You should have the following software installed if you wish to use this setup:

  • Docker
  • Docker compose
  • Nodejs

Your node app

The node app in this example is a simple expressjs hello-world server.

src/index.js

const express = require('express')
const app = express()
const port = 4000

app.get('/', (req, res) => {
  res.send('Hello World!')
})

app.listen(port, () => {
  console.log(`Example app listening at http://localhost:${port}`)
})

The application is currently only using express as a dependency in the package.json file.

Create the Dockerfile

I prefer calling my Dockerfile for development dev.Dockerfile to separate it from the file used for production containers.

dev.Dockerfile

FROM node:alpine

WORKDIR /usr/src/app

RUN npm install pm2 -g
COPY package.json package-lock.json ./
RUN npm install

COPY . ./

CMD [ "pm2-runtime", "start", "./ecosystem.config.js" ]

I like using the Alpine version to avoid large image sizes, it’s only ~5MB compared to Ubuntu’s ~190MB. Note that we are installing the package pm2 globally in our image. Pm2 is a process manager that allows us to watch our code directory and automatically restart the application when code changes

Use .dockerignore to prevent the copy of node_modules to the image

Our Dockerfile is copying everything in the project root to the image (The command COPY . ./). We don’t want it to include the node_modules directory. Because it can contain code built for our host operating system specfically - we want our image to it’s own copy of node_modules To prevent this we create a .dockerignore file. Not much different from a .gitignore

.dockerignore

node_modules

Create docker-compose.yaml

Our docker-compose.yaml is using our new Dockerfile, dev.Dockerfile Note that we are mounting the directory src to the container using bind mount. This enables us to access our code in the docker container, while editing it on the host machine: the moment we save a file the changes are available in the container.

docker-compose.yaml

version: "3"
services:
  my-nodejs-server:
    build:
      context: ./
      dockerfile: ./dev.Dockerfile
    ports:
    - "4000:4000"
    - "9229:9229"
    volumes:
    - ./src/:/usr/src/app/src/

We are exposing port 4000 to be able to access the application from our host machine. We are also exposing port 9229 to be able to debug our Dockerized nodejs application

Create an ecosystem.config file for PM2

The final piece of the puzzle is to create an ecosystem.config file that pm2 can use to run our application in development.

ecosystem.config.js

module.exports = {
  apps: [{
    name: 'my-nodejs-server',
    script: './src/index.js',
    max_memory_restart: '1000M',
    watch: ["src"],
    node_args: ["--inspect=0.0.0.0:9229"],
    watch_delay: 1000,
    ignore_watch : ["node_modules"]
  }],
};

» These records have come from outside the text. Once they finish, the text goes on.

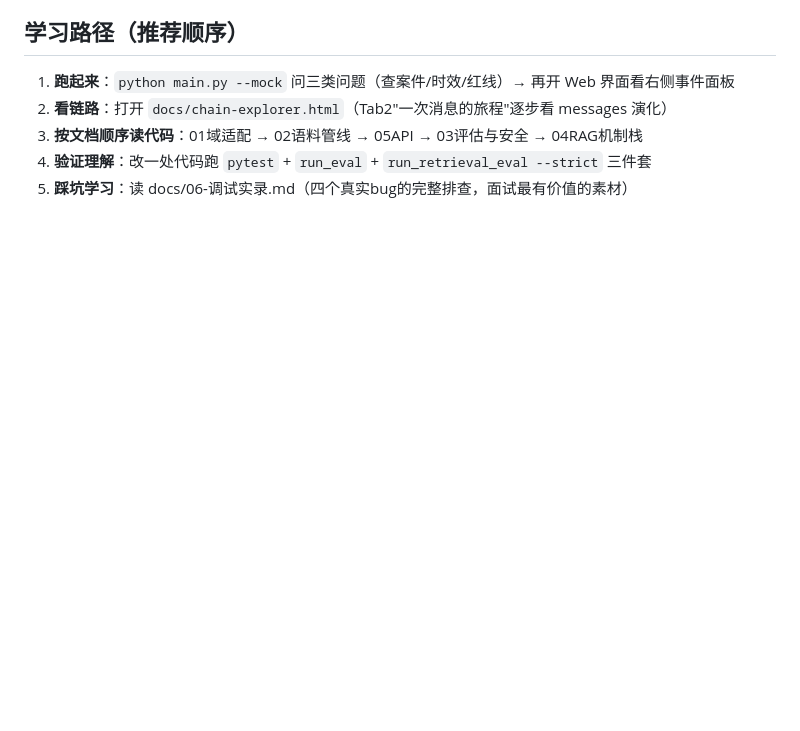
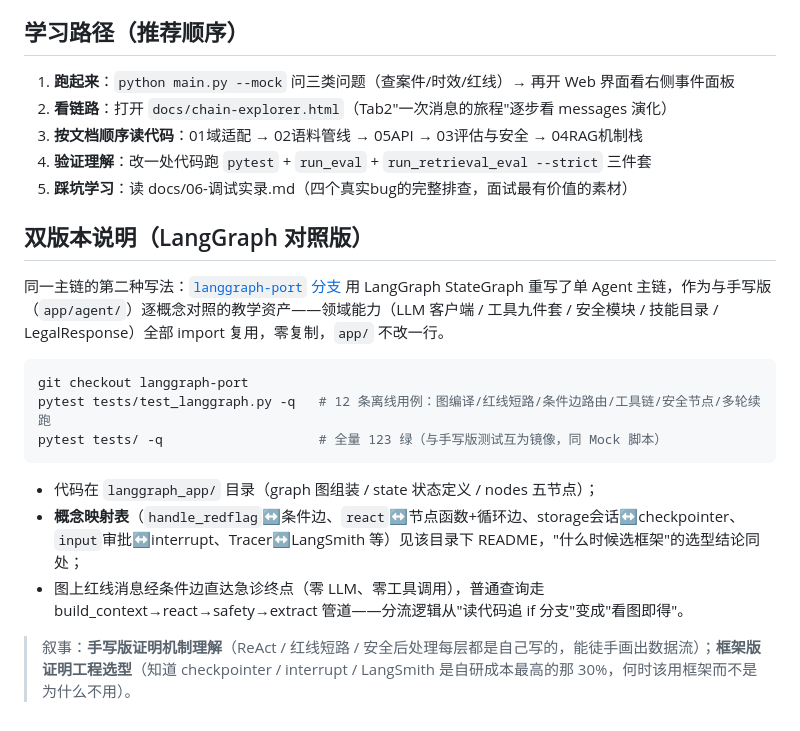
Before and after one commit to evenfar/legal-service-agent, a Markdown page: README.md, the part around the change. Drawn GitHub-style; blank space fills up the shorter version.

Commit message:
README双版本说明: langgraph-port分支入口+概念映射表位置+跑法

````diff
--- a/README.md
+++ b/README.md
@@ -71,3 +71,19 @@ python -m app.scripts.run_eval   # 18 条黄金用例评估（含4条安全红
 3. **按文档顺序读代码**：01域适配 → 02语料管线 → 05API → 03评估与安全 → 04RAG机制栈
 4. **验证理解**：改一处代码跑 `pytest` + `run_eval` + `run_retrieval_eval --strict` 三件套
 5. **踩坑学习**：读 docs/06-调试实录.md（四个真实bug的完整排查，面试最有价值的素材）
+
+## 双版本说明（LangGraph 对照版）
+
+同一主链的第二种写法：[`langgraph-port` 分支](https://github.com/evenfar/legal-service-agent/tree/langgraph-port) 用 LangGraph StateGraph 重写了单 Agent 主链，作为与手写版（`app/agent/`）逐概念对照的教学资产——领域能力（LLM 客户端 / 工具九件套 / 安全模块 / 技能目录 / LegalResponse）全部 import 复用，零复制，`app/` 不改一行。
+
+```bash
+git checkout langgraph-port
+pytest tests/test_langgraph.py -q   # 12 条离线用例：图编译/红线短路/条件边路由/工具链/安全节点/多轮续跑
+pytest tests/ -q                    # 全量 123 绿（与手写版测试互为镜像，同 Mock 脚本）
+```
+
+- 代码在 `langgraph_app/` 目录（graph 图组装 / state 状态定义 / nodes 五节点）；
+- **概念映射表**（`handle_redflag`↔条件边、`react`↔节点函数+循环边、storage会话↔checkpointer、`input`审批↔interrupt、Tracer↔LangSmith 等）见该目录下 README，"什么时候选框架"的选型结论同处；
+- 图上红线消息经条件边直达急诊终点（零 LLM、零工具调用），普通查询走 build_context→react→safety→extract 管道——分流逻辑从"读代码追 if 分支"变成"看图即得"。
+
+> 叙事：**手写版证明机制理解**（ReAct / 红线短路 / 安全后处理每层都是自己写的，能徒手画出数据流）；**框架版证明工程选型**（知道 checkpointer / interrupt / LangSmith 是自研成本最高的那 30%，何时该用框架而不是为什么不用）。
````
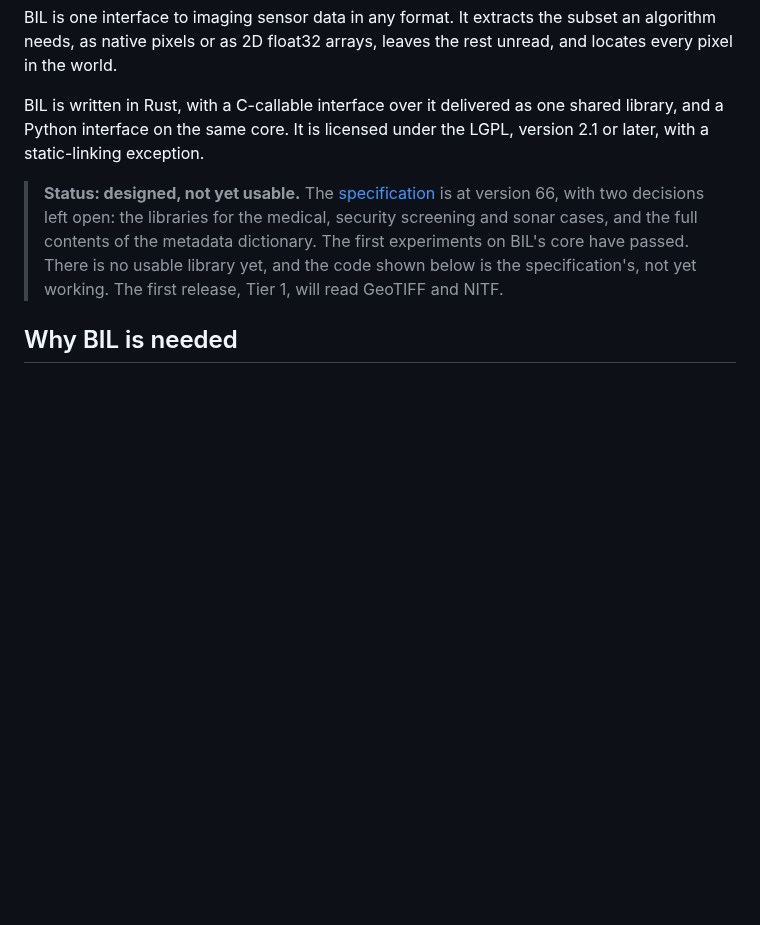
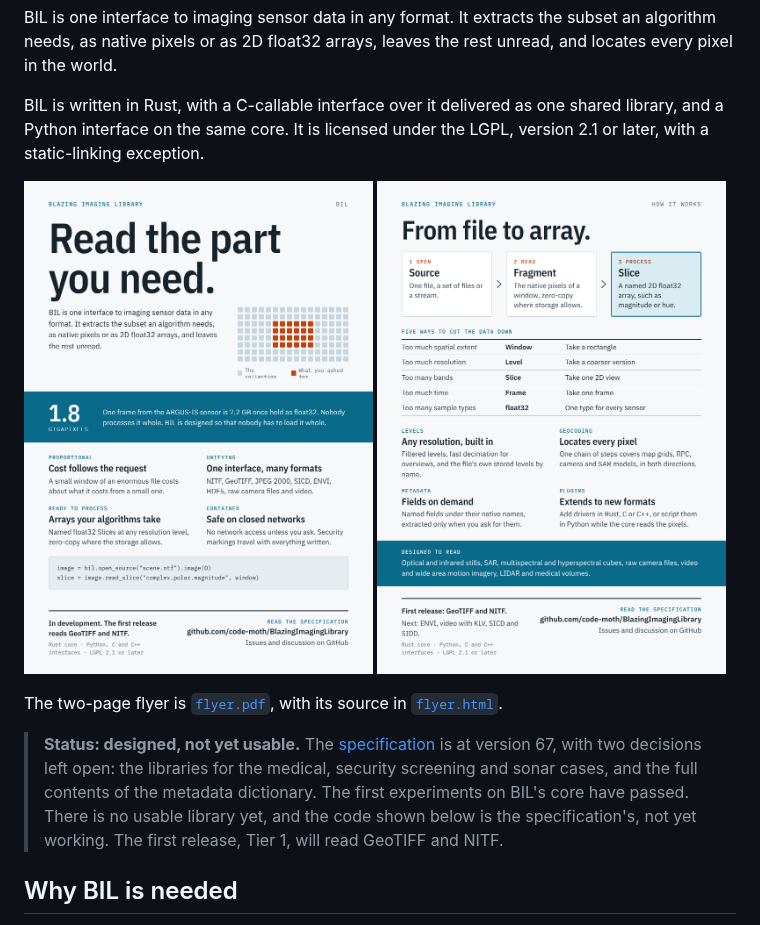
Before and after one commit to code-moth/BlazingImagingLibrary, a Markdown page: README.md, the part around one of its changes. GitHub-like rendering; pictures changed too: docs/flyer/flyer-1.png (added), docs/flyer/flyer-2.png (added); blank space fills up the shorter version.

Commit message:
The flyer at the top of the repository, and notes for this round
Co-Authored-By: Claude Opus 5.5 <noreply@anthropic.com>
Claude-Session: https://claude.ai/code/session_01Ft1tiJHmRFXPgjyk3t6RmM

```diff
--- a/README.md
+++ b/README.md
@@ -6,7 +6,14 @@ BIL is one interface to imaging sensor data in any format. It extracts the subse
 
 BIL is written in Rust, with a C-callable interface over it delivered as one shared library, and a Python interface on the same core. It is licensed under the LGPL, version 2.1 or later, with a static-linking exception.
 
-> **Status: designed, not yet usable.** The [specification](docs/specification/specification.md) is at version 66, with two decisions left open: the libraries for the medical, security screening and sonar cases, and the full contents of the metadata dictionary. The first experiments on BIL's core have passed. There is no usable library yet, and the code shown below is the specification's, not yet working. The first release, Tier 1, will read GeoTIFF and NITF.
+<p>
+<a href="flyer.pdf"><img src="docs/flyer/flyer-1.png" alt="BIL flyer, page 1: Read the part you need" width="49%"></a>
+<a href="flyer.pdf"><img src="docs/flyer/flyer-2.png" alt="BIL flyer, page 2: From file to array" width="49%"></a>
+</p>
+
+The two-page flyer is [`flyer.pdf`](flyer.pdf), with its source in [`flyer.html`](flyer.html).
+
+> **Status: designed, not yet usable.** The [specification](docs/specification/specification.md) is at version 67, with two decisions left open: the libraries for the medical, security screening and sonar cases, and the full contents of the metadata dictionary. The first experiments on BIL's core have passed. There is no usable library yet, and the code shown below is the specification's, not yet working. The first release, Tier 1, will read GeoTIFF and NITF.
 
 ## Why BIL is needed
 
```
Also changed, not shown: other parts of README.md (+6 -5 lines), CLAUDE.md (+7 -6 lines), 3 other files.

By having the property watch: ['src'] we are telling pm2 to restart the process whenever a file changes within the directory “src”. I have seen that bind mounts and pm2 watching can be problematic on Windows. To solve this you should run everything within WSL2 (Windows subsystem for Linux 2). I recommend using WSL2 for all your Nodejs development on Windows.

Start developing

To run your development container and start developing, you simply run docker-compose up. Now your application inside the Docker container will automatically restart once you edit your code in your favorite code editor.

Installing new packages

When you need to install new packages, you do the normal npm install x, which adds the package to package.json. You also need to run docker-compose build to rebuild your image to install the new package in the development container as well.

Debugging our Dockerized Nodejs application from VS code

Create this file:

./.vscode/launch.json

{
    "version": "0.2.0",
    "configurations": [
        {
            "name": "Docker: Attach to Node",
            "type": "node",
            "request": "attach",
            "port": 9229,
            "address": "0.0.0.0",
            "localRoot": "${workspaceFolder}/server/",
            "remoteRoot": "/usr/src/app",
            "protocol": "inspector",
            "skipFiles": [
                "<node_internals>/**"
            ],
        }
    ]
}

Now you can simply press F5 in VS code and attach a debugger.

Full example

A full example of this is available in this GitHub repository.

Conclusion

This provides an easy to use setup for developing with Nodejs inside a docker container, without losing the ability to debug or having to manually restart the process after every code change.